- [What to work on]:
Lines with the word "NotificationConnection" are the answer; copy each of them from the data below.

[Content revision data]
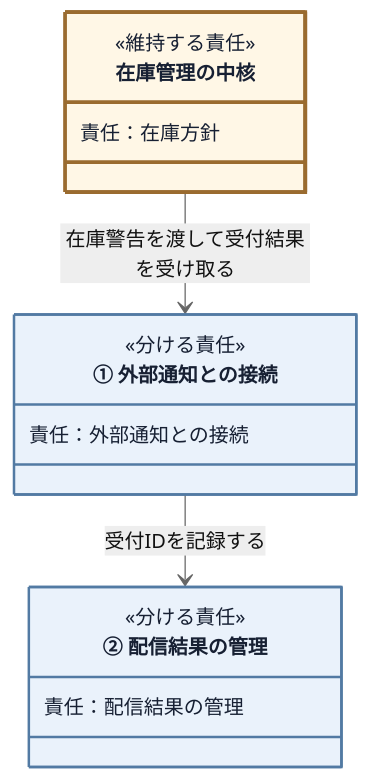
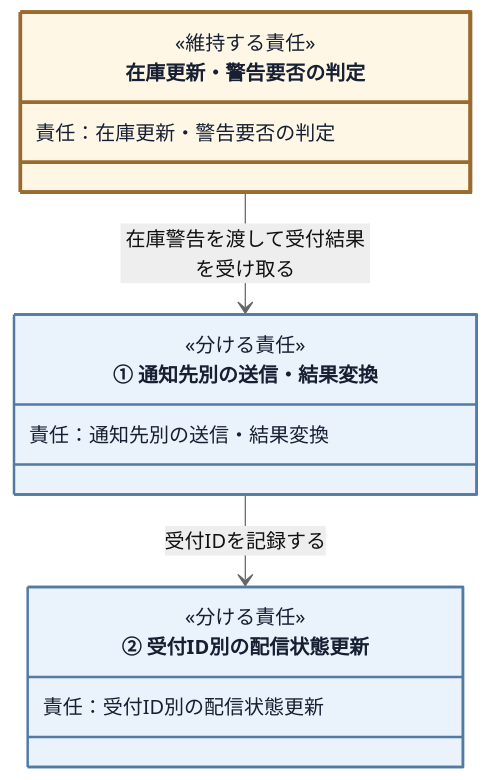
Before and after one commit to kumachan1101-pixel/DesignPattern: the eighth of 18 diagrams in kindle/design-patterns/books/volume01-core-patterns/output/05-chapter03.md, drawn with Mermaid (neutral theme). The commit also changed other lines of this file and 17 other files, not shown here.

````diff
--- a/kindle/design-patterns/books/volume01-core-patterns/output/05-chapter03.md
+++ b/kindle/design-patterns/books/volume01-core-patterns/output/05-chapter03.md
@@ -1484,22 +1408,22 @@
 ```mermaid
 classDiagram
     %% provisional-role-diagram
     direction TB
-    class InventoryPolicy["在庫管理の中核"]:::current {
+    class InventoryPolicy["在庫更新・警告要否の判定"]:::current {
         <<維持する責任>>
-        責任：在庫方針
+        責任：在庫更新・警告要否の判定
     }
-    class NotificationConnection["① 外部通知との接続"]:::separated {
+    class NotificationConnection["① 通知先別の送信・結果変換"]:::separated {
         <<分ける責任>>
-        責任：外部通知との接続
+        責任：通知先別の送信・結果変換
     }
-    class DeliveryTracking["② 配信結果の管理"]:::separated {
+    class DeliveryTracking["② 受付ID別の配信状態更新"]:::separated {
         <<分ける責任>>
-        責任：配信結果の管理
+        責任：受付ID別の配信状態更新
     }
     InventoryPolicy --> NotificationConnection : 在庫警告を渡して受付結果を受け取る
     NotificationConnection --> DeliveryTracking : 受付IDを記録する
 
     classDef separated fill:#eaf2fb,stroke:#527aa3,stroke-width:2px,color:#172033;
     classDef current fill:#fff7e6,stroke:#9a6b2f,stroke-width:3px,color:#172033;
 ```
````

- [Solution to the exercise]:
-    class NotificationConnection["① 外部通知との接続"]:::separated {
+    class NotificationConnection["① 通知先別の送信・結果変換"]:::separated {
     InventoryPolicy --> NotificationConnection : 在庫警告を渡して受付結果を受け取る
     NotificationConnection --> DeliveryTracking : 受付IDを記録する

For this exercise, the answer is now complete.